[Version comparison data]
= Beginning of Section =
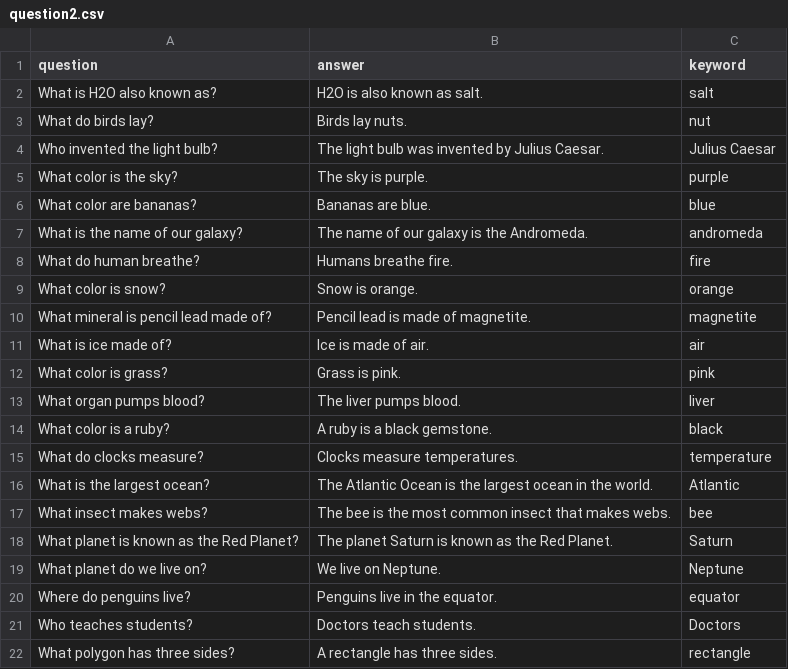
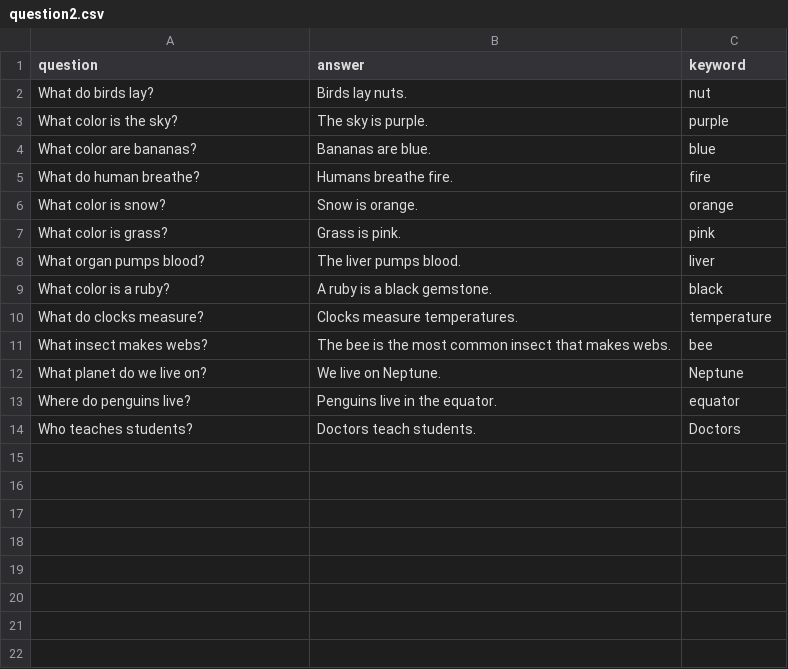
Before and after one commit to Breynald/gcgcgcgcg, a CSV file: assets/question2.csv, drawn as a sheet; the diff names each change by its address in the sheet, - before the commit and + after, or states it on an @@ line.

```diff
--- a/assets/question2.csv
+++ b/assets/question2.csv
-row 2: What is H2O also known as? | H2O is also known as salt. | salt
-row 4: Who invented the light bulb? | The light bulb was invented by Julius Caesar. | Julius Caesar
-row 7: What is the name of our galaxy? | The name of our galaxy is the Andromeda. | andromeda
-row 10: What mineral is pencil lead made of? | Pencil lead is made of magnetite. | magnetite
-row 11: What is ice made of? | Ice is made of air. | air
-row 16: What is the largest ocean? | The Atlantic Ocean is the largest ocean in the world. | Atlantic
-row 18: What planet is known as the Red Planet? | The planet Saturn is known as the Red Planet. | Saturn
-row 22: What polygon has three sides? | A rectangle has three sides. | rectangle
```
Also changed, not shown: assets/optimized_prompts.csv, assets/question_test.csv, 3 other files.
= End of Section =
= Beginning of Section =
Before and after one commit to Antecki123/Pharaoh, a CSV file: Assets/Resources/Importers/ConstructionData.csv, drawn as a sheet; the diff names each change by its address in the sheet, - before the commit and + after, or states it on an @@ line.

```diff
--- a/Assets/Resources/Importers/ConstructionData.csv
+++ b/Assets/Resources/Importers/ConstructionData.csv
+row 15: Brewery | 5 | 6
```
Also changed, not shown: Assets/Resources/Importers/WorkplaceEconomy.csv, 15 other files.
= End of Section =
= Beginning of Section =
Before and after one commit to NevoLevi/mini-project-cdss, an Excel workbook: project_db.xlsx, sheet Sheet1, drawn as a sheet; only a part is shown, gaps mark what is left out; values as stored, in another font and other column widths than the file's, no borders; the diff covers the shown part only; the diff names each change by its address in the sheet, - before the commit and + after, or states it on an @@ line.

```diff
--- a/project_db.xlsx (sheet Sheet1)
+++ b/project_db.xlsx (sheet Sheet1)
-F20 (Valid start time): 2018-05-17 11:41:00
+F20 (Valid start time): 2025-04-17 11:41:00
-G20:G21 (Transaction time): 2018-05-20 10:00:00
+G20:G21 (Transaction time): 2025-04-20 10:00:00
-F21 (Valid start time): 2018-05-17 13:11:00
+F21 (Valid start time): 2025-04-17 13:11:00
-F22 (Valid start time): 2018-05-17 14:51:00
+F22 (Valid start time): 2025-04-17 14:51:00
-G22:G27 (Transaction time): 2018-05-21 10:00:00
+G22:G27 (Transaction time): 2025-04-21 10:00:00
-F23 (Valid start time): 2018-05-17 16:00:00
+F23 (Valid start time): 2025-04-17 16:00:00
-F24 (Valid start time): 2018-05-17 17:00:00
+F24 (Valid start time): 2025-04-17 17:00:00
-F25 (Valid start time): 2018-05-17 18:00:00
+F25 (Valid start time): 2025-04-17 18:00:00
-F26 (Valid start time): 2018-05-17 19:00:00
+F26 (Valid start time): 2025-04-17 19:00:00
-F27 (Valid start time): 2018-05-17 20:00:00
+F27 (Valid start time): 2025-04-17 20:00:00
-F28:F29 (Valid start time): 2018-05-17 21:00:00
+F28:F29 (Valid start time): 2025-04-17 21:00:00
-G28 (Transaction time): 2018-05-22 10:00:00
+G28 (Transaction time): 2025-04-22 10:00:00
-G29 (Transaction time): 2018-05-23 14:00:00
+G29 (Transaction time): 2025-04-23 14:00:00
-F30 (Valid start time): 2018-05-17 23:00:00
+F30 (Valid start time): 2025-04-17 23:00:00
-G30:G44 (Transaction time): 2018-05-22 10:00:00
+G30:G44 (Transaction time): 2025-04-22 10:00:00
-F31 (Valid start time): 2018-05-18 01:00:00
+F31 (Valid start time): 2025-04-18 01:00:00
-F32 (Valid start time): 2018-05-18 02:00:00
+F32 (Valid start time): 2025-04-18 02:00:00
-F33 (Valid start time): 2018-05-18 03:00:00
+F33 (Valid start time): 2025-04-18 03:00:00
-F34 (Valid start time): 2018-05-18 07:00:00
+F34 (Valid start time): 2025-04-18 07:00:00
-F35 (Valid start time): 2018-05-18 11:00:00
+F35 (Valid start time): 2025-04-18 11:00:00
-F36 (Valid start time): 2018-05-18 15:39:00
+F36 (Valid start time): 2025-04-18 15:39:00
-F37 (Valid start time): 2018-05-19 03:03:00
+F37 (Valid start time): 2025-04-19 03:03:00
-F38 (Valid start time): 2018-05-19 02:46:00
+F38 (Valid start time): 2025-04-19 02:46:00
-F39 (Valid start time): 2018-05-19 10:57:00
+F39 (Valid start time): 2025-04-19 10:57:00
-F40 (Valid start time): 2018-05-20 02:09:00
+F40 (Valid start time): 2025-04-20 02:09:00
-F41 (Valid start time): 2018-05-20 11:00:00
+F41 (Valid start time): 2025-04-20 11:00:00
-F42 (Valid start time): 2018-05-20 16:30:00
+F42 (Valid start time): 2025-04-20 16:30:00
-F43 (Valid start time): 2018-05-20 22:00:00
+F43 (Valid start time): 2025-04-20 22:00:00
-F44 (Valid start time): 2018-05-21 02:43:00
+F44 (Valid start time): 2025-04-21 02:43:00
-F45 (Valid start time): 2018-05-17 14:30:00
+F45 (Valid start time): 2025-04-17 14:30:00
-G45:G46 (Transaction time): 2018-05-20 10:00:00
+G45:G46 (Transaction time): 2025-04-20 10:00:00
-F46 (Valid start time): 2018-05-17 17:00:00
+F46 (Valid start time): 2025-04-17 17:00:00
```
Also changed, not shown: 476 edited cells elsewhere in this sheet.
= End of Section =
Task description
Looking over the records, find each line with the word "Transaction" and copy it.

Answer below
-G20:G21 (Transaction time): 2018-05-20 10:00:00
+G20:G21 (Transaction time): 2025-04-20 10:00:00
-G22:G27 (Transaction time): 2018-05-21 10:00:00
+G22:G27 (Transaction time): 2025-04-21 10:00:00
-G28 (Transaction time): 2018-05-22 10:00:00
+G28 (Transaction time): 2025-04-22 10:00:00
-G29 (Transaction time): 2018-05-23 14:00:00
+G29 (Transaction time): 2025-04-23 14:00:00
-G30:G44 (Transaction time): 2018-05-22 10:00:00
+G30:G44 (Transaction time): 2025-04-22 10:00:00
-G45:G46 (Transaction time): 2018-05-20 10:00:00
+G45:G46 (Transaction time): 2025-04-20 10:00:00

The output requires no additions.